Task goal ▸ For this exercise, return the line containing "--- a/signin.html" and every line after it through the end of the records below, without alteration.

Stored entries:
=== Begin Enclosure ===
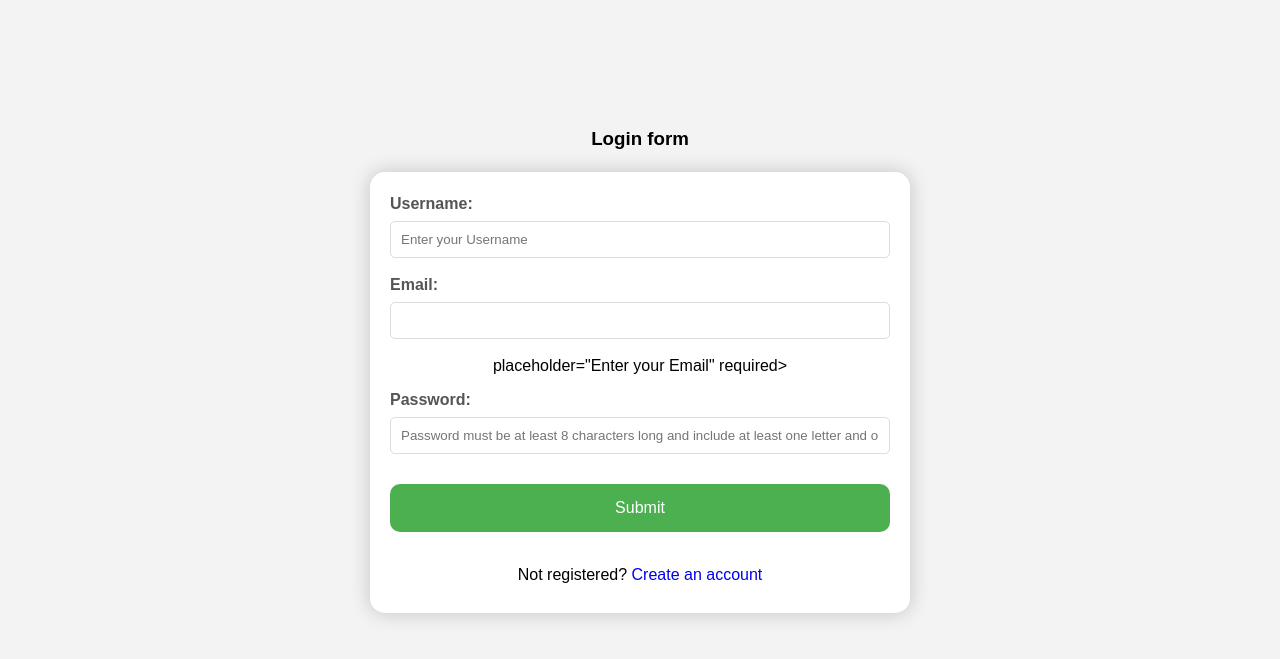
Repository: alizey12/Regestratin-Form-js
Page: signin.html
An editor plug-in stored every save of this project. The page is shown before and after the next save, followed by the edit.
The browser window is 1280 px wide. The pictures show the whole page.

Above is the page before, as saved 2024-11-29 19:08:15.

### signin.html
<!DOCTYPE html>
<html lang="en">
<head>
    <meta charset="UTF-8">
    <meta name="viewport" content="width=device-width, initial-scale=1.0">
    <link rel="stylesheet" href="signin.css">
    <title>Document</title>
</head>
<body>
    <h3>Login form</h3>
<div class="main">


    <form action="">
        <label for="first">
            Username:
        </label>
        <input type="text" id="first" name="first"
            placeholder="Enter your Username" required>

            <label for="first">
                Email:
            </label>
            <input type="email" id="first" name="email"  pattern="^[a-zA-Z0-9._%+-]+@[a-zA-Z0-9.-]+\.[a-zA-Z]{2,}$"
            title="Enter a valid email address (e.g., user@example.com)">
                placeholder="Enter your Email" required>

        <label for="password">
            Password:
        </label>
        <input type="password" id="password" name="password"   pattern="^(?=.*[A-Za-z])(?=.*\d)[A-Za-z\d]{8,}$"


            placeholder="Password must be at least 8 characters long and include at least one letter and one number.">

        <div class="wrap">
            <button type="submit">
                Submit
            </button>
        </div>
    </form>

    <p>Not registered?
        <a href="regester.html" style="text-decoration: none;">
            Create an account
        </a>
    </p>
</div>


</body>
</html>

### signin.css
/*style.css*/
body {
    display: flex;
    align-items: center;
    justify-content: center;
    font-family: sans-serif;
    line-height: 1.5;
    min-height: 100vh;
    background: #f3f3f3;
    flex-direction: column;
    margin: 0;
}

.main {
    background-color: #fff;
    border-radius: 15px;
    box-shadow: 0 0 20px rgba(0, 0, 0, 0.2);
    padding: 10px 20px;
    transition: transform 0.2s;
    width: 500px;
    text-align: center;
}

h1 {
    color: #4CAF50;
}

label {
    display: block;
    width: 100%;
    margin-top: 10px;
    margin-bottom: 5px;
    text-align: left;
    color: #555;
    font-weight: bold;
}

input {
    display: block;
    width: 100%;
    margin-bottom: 15px;
    padding: 10px;
    box-sizing: border-box;
    border: 1px solid #ddd;
    border-radius: 5px;
}

button {
    padding: 15px;
    border-radius: 10px;
    margin-top: 15px;
    margin-bottom: 15px;
    border: none;
    color: white;
    cursor: pointer;
    background-color: #4CAF50;
    width: 100%;
    font-size: 16px;
}

.wrap {
    display: flex;
    justify-content: center;
    align-items: center;
}

After the next save:
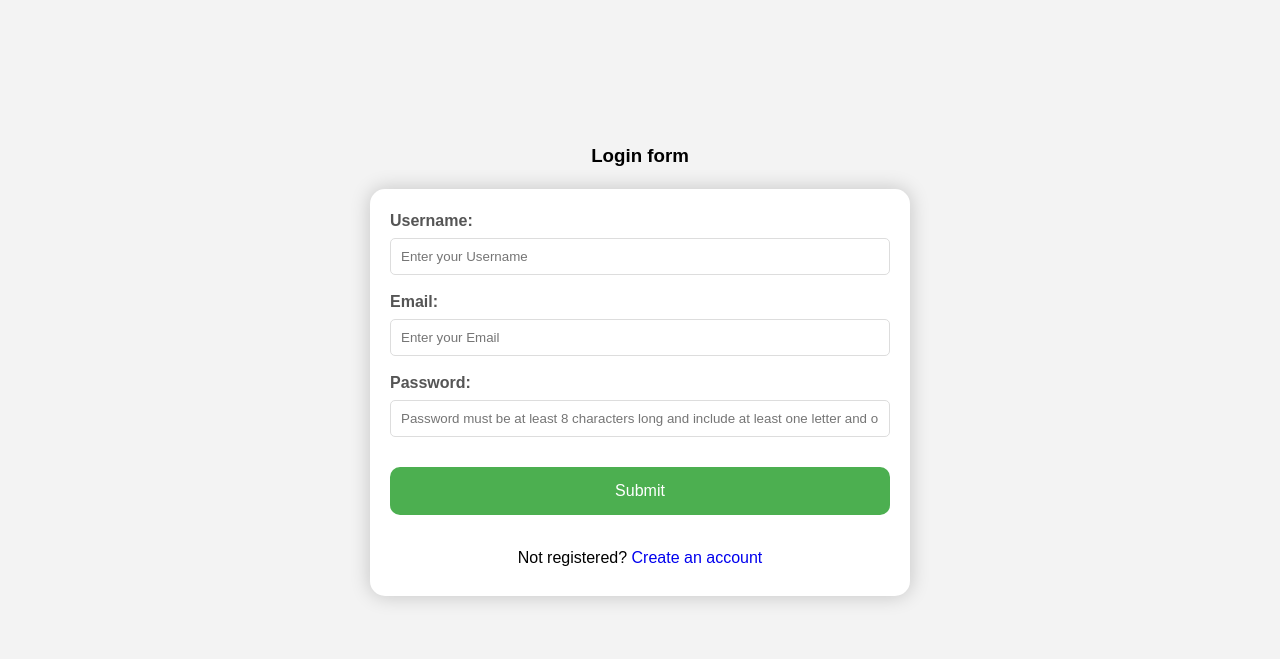
Saved 4 s later.
--- a/signin.html
+++ b/signin.html
@@ -22,7 +22,7 @@
                 Email:
             </label>
             <input type="email" id="first" name="email"  pattern="^[a-zA-Z0-9._%+-]+@[a-zA-Z0-9.-]+\.[a-zA-Z]{2,}$"
-            title="Enter a valid email address (e.g., user@example.com)">
+            title="Enter a valid email address (e.g., user@example.com)"
                 placeholder="Enter your Email" required>
 
         <label for="password">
=== End Enclosure ===
Task output ▸
--- a/signin.html
+++ b/signin.html
@@ -22,7 +22,7 @@
                 Email:
             </label>
             <input type="email" id="first" name="email"  pattern="^[a-zA-Z0-9._%+-]+@[a-zA-Z0-9.-]+\.[a-zA-Z]{2,}$"
-            title="Enter a valid email address (e.g., user@example.com)">
+            title="Enter a valid email address (e.g., user@example.com)"
                 placeholder="Enter your Email" required>
 
         <label for="password">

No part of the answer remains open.